◆ Data excerpts:
↓↓↓
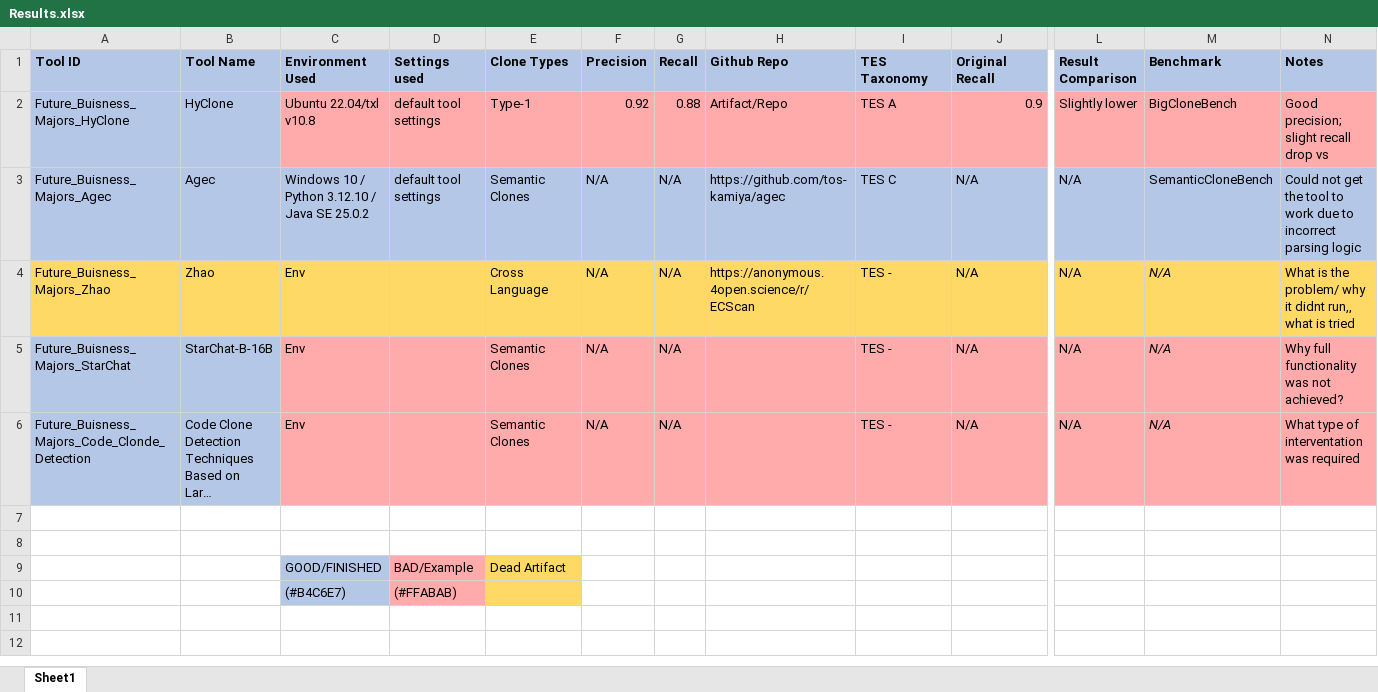
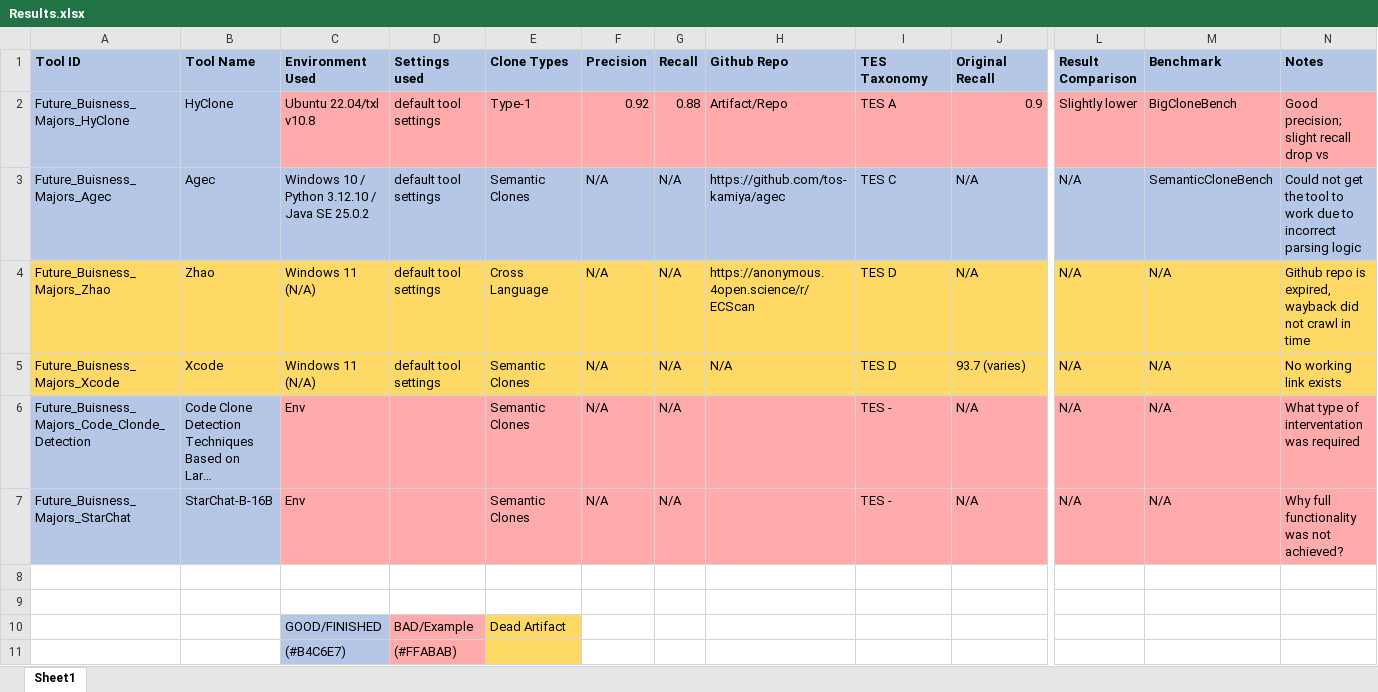
Before and after one commit to Vlad-Akulov/CMPT470-Future-Buisness-Majors, an Excel workbook: assignment3/Results.xlsx, sheet Sheet1, drawn as a sheet; only a part is shown, gaps mark what is left out; long unchanged cells end in …; values as stored, in another font and other column widths than the file's, no borders; addresses are those after the commit; rows hold the shown columns only; the diff names each change by its address in the sheet, - before the commit and + after, or states it on an @@ line.

Commit message:
Updates to zhao and xcode

```diff
--- a/assignment3/Results.xlsx (sheet Sheet1)
+++ b/assignment3/Results.xlsx (sheet Sheet1)
-C4 (Environment Used): Env
+C4 (Environment Used): Windows 11 (N/A)
-D4 (Settings used): (empty)
+D4 (Settings used): default tool settings
-I4 (TES Taxonomy): TES -
+I4 (TES Taxonomy): TES D
-M4 italic: on
+M4 italic: off
-N4 (Notes): What is the problem/ why it didnt run,, what is tried
+N4 (Notes): Github repo is expired, wayback did not crawl in time
+row 5: Future_Buisness_Majors_Xcode | Xcode | Windows 11 (N/A) | default tool settings | Semantic Clones | N/A | N/A | N/A | TES D | 93.7 (varies) | N/A | N/A | No working link exists
-M7 italic: on
+M7 italic: off
```
Also changed, not shown: 2 other files.
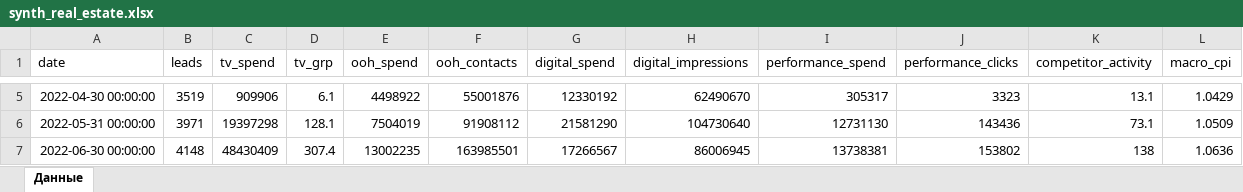
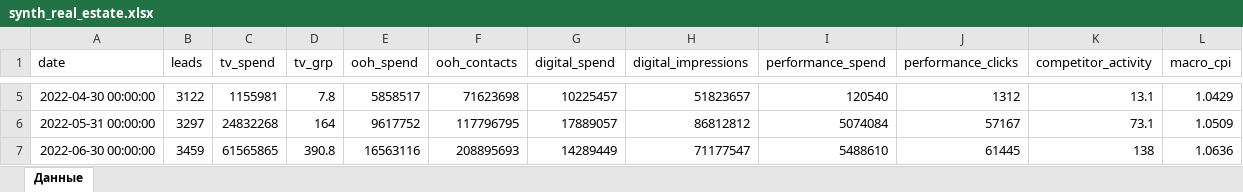
Before and after one commit to Ackold26/Aurora_Econometrica, an Excel workbook: tools/synthetic_pilots/synth_real_estate.xlsx, sheet Данные, drawn as a sheet; only a part is shown, gaps mark what is left out; values as stored, in another font and other column widths than the file's, no borders; the diff covers the shown part only; the diff names each change by its address in the sheet, - before the commit and + after, or states it on an @@ line.

```diff
--- a/tools/synthetic_pilots/synth_real_estate.xlsx (sheet Данные)
+++ b/tools/synthetic_pilots/synth_real_estate.xlsx (sheet Данные)
-B5 (leads): 3519
+B5 (leads): 3122
-C5 (tv_spend): 909906
+C5 (tv_spend): 1155981
-D5 (tv_grp): 6.1
+D5 (tv_grp): 7.8
-E5 (ooh_spend): 4498922
+E5 (ooh_spend): 5858517
-F5 (ooh_contacts): 55001876
+F5 (ooh_contacts): 71623698
-G5 (digital_spend): 12330192
+G5 (digital_spend): 10225457
-H5 (digital_impressions): 62490670
+H5 (digital_impressions): 51823657
-I5 (performance_spend): 305317
+I5 (performance_spend): 120540
-J5 (performance_clicks): 3323
+J5 (performance_clicks): 1312
-B6 (leads): 3971
+B6 (leads): 3297
-C6 (tv_spend): 19397298
+C6 (tv_spend): 24832268
-D6 (tv_grp): 128.1
+D6 (tv_grp): 164
-E6 (ooh_spend): 7504019
+E6 (ooh_spend): 9617752
-F6 (ooh_contacts): 91908112
+F6 (ooh_contacts): 117796795
-G6 (digital_spend): 21581290
+G6 (digital_spend): 17889057
-H6 (digital_impressions): 104730640
+H6 (digital_impressions): 86812812
-I6 (performance_spend): 12731130
+I6 (performance_spend): 5074084
-J6 (performance_clicks): 143436
+J6 (performance_clicks): 57167
-B7 (leads): 4148
+B7 (leads): 3459
-C7 (tv_spend): 48430409
+C7 (tv_spend): 61565865
-D7 (tv_grp): 307.4
+D7 (tv_grp): 390.8
-E7 (ooh_spend): 13002235
+E7 (ooh_spend): 16563116
-F7 (ooh_contacts): 163985501
+F7 (ooh_contacts): 208895693
-G7 (digital_spend): 17266567
+G7 (digital_spend): 14289449
-H7 (digital_impressions): 86006945
+H7 (digital_impressions): 71177547
-I7 (performance_spend): 13738381
+I7 (performance_spend): 5488610
-J7 (performance_clicks): 153802
+J7 (performance_clicks): 61445
```
Also changed, not shown: 405 edited cells elsewhere in this sheet, static/sample-data/synth_fmcg_brand.xlsx, static/sample-data/synth_real_estate.xlsx, 12 other files.
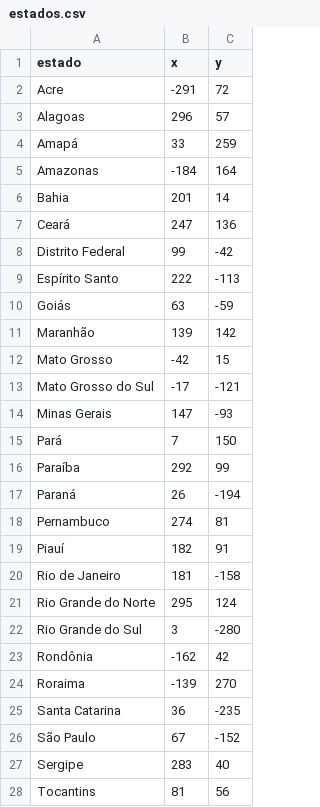
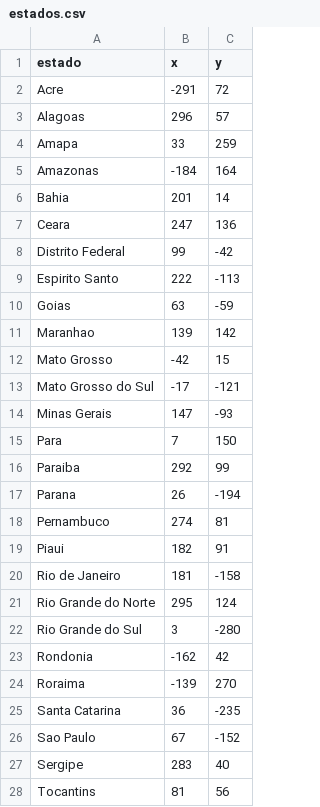
Before and after one commit to Cryptveil/100-days-of-python, a CSV file: Days 21-30/Day 25/My version/estados.csv, drawn as a sheet.

```diff
--- a/Days 21-30/Day 25/My version/estados.csv
+++ b/Days 21-30/Day 25/My version/estados.csv
@@ -3,10 +3,10 @@ Acre,-291,72
 Alagoas,296,57
-Amapá,33,259
+Amapa,33,259
 Amazonas,-184,164
 Bahia,201,14
-Ceará,247,136
+Ceara,247,136
 Distrito Federal,99,-42
-Espírito Santo,222,-113
-Goiás,63,-59
-Maranhão,139,142
+Espirito Santo,222,-113
+Goias,63,-59
+Maranhao,139,142
 Mato Grosso,-42,15
@@ -14,7 +14,7 @@ Mato Grosso do Sul,-17,-121
 Minas Gerais,147,-93
-Pará,7,150
-Paraíba,292,99
-Paraná,26,-194
+Para,7,150
+Paraiba,292,99
+Parana,26,-194
 Pernambuco,274,81
-Piauí,182,91
+Piaui,182,91
 Rio de Janeiro,181,-158
@@ -22,6 +22,6 @@ Rio Grande do Norte,295,124
 Rio Grande do Sul,3,-280
-Rondônia,-162,42
+Rondonia,-162,42
 Roraima,-139,270
 Santa Catarina,36,-235
-São Paulo,67,-152
+Sao Paulo,67,-152
 Sergipe,283,40
```
Also changed, not shown: 2 other files.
↑↑↑
Keep every word of the records above exactly, and return them with no pictures.

◆ EXERCISE ANSWER:
Before and after one commit to Vlad-Akulov/CMPT470-Future-Buisness-Majors, an Excel workbook: assignment3/Results.xlsx, sheet Sheet1, drawn as a sheet; only a part is shown, gaps mark what is left out; long unchanged cells end in …; values as stored, in another font and other column widths than the file's, no borders; addresses are those after the commit; rows hold the shown columns only; the diff names each change by its address in the sheet, - before the commit and + after, or states it on an @@ line.

Commit message:
Updates to zhao and xcode

```diff
--- a/assignment3/Results.xlsx (sheet Sheet1)
+++ b/assignment3/Results.xlsx (sheet Sheet1)
-C4 (Environment Used): Env
+C4 (Environment Used): Windows 11 (N/A)
-D4 (Settings used): (empty)
+D4 (Settings used): default tool settings
-I4 (TES Taxonomy): TES -
+I4 (TES Taxonomy): TES D
-M4 italic: on
+M4 italic: off
-N4 (Notes): What is the problem/ why it didnt run,, what is tried
+N4 (Notes): Github repo is expired, wayback did not crawl in time
+row 5: Future_Buisness_Majors_Xcode | Xcode | Windows 11 (N/A) | default tool settings | Semantic Clones | N/A | N/A | N/A | TES D | 93.7 (varies) | N/A | N/A | No working link exists
-M7 italic: on
+M7 italic: off
```
Also changed, not shown: 2 other files.
Before and after one commit to Ackold26/Aurora_Econometrica, an Excel workbook: tools/synthetic_pilots/synth_real_estate.xlsx, sheet Данные, drawn as a sheet; only a part is shown, gaps mark what is left out; values as stored, in another font and other column widths than the file's, no borders; the diff covers the shown part only; the diff names each change by its address in the sheet, - before the commit and + after, or states it on an @@ line.

```diff
--- a/tools/synthetic_pilots/synth_real_estate.xlsx (sheet Данные)
+++ b/tools/synthetic_pilots/synth_real_estate.xlsx (sheet Данные)
-B5 (leads): 3519
+B5 (leads): 3122
-C5 (tv_spend): 909906
+C5 (tv_spend): 1155981
-D5 (tv_grp): 6.1
+D5 (tv_grp): 7.8
-E5 (ooh_spend): 4498922
+E5 (ooh_spend): 5858517
-F5 (ooh_contacts): 55001876
+F5 (ooh_contacts): 71623698
-G5 (digital_spend): 12330192
+G5 (digital_spend): 10225457
-H5 (digital_impressions): 62490670
+H5 (digital_impressions): 51823657
-I5 (performance_spend): 305317
+I5 (performance_spend): 120540
-J5 (performance_clicks): 3323
+J5 (performance_clicks): 1312
-B6 (leads): 3971
+B6 (leads): 3297
-C6 (tv_spend): 19397298
+C6 (tv_spend): 24832268
-D6 (tv_grp): 128.1
+D6 (tv_grp): 164
-E6 (ooh_spend): 7504019
+E6 (ooh_spend): 9617752
-F6 (ooh_contacts): 91908112
+F6 (ooh_contacts): 117796795
-G6 (digital_spend): 21581290
+G6 (digital_spend): 17889057
-H6 (digital_impressions): 104730640
+H6 (digital_impressions): 86812812
-I6 (performance_spend): 12731130
+I6 (performance_spend): 5074084
-J6 (performance_clicks): 143436
+J6 (performance_clicks): 57167
-B7 (leads): 4148
+B7 (leads): 3459
-C7 (tv_spend): 48430409
+C7 (tv_spend): 61565865
-D7 (tv_grp): 307.4
+D7 (tv_grp): 390.8
-E7 (ooh_spend): 13002235
+E7 (ooh_spend): 16563116
-F7 (ooh_contacts): 163985501
+F7 (ooh_contacts): 208895693
-G7 (digital_spend): 17266567
+G7 (digital_spend): 14289449
-H7 (digital_impressions): 86006945
+H7 (digital_impressions): 71177547
-I7 (performance_spend): 13738381
+I7 (performance_spend): 5488610
-J7 (performance_clicks): 153802
+J7 (performance_clicks): 61445
```
Also changed, not shown: 405 edited cells elsewhere in this sheet, static/sample-data/synth_fmcg_brand.xlsx, static/sample-data/synth_real_estate.xlsx, 12 other files.
Before and after one commit to Cryptveil/100-days-of-python, a CSV file: Days 21-30/Day 25/My version/estados.csv, drawn as a sheet.

```diff
--- a/Days 21-30/Day 25/My version/estados.csv
+++ b/Days 21-30/Day 25/My version/estados.csv
@@ -3,10 +3,10 @@ Acre,-291,72
 Alagoas,296,57
-Amapá,33,259
+Amapa,33,259
 Amazonas,-184,164
 Bahia,201,14
-Ceará,247,136
+Ceara,247,136
 Distrito Federal,99,-42
-Espírito Santo,222,-113
-Goiás,63,-59
-Maranhão,139,142
+Espirito Santo,222,-113
+Goias,63,-59
+Maranhao,139,142
 Mato Grosso,-42,15
@@ -14,7 +14,7 @@ Mato Grosso do Sul,-17,-121
 Minas Gerais,147,-93
-Pará,7,150
-Paraíba,292,99
-Paraná,26,-194
+Para,7,150
+Paraiba,292,99
+Parana,26,-194
 Pernambuco,274,81
-Piauí,182,91
+Piaui,182,91
 Rio de Janeiro,181,-158
@@ -22,6 +22,6 @@ Rio Grande do Norte,295,124
 Rio Grande do Sul,3,-280
-Rondônia,-162,42
+Rondonia,-162,42
 Roraima,-139,270
 Santa Catarina,36,-235
-São Paulo,67,-152
+Sao Paulo,67,-152
 Sergipe,283,40
```
Also changed, not shown: 2 other files.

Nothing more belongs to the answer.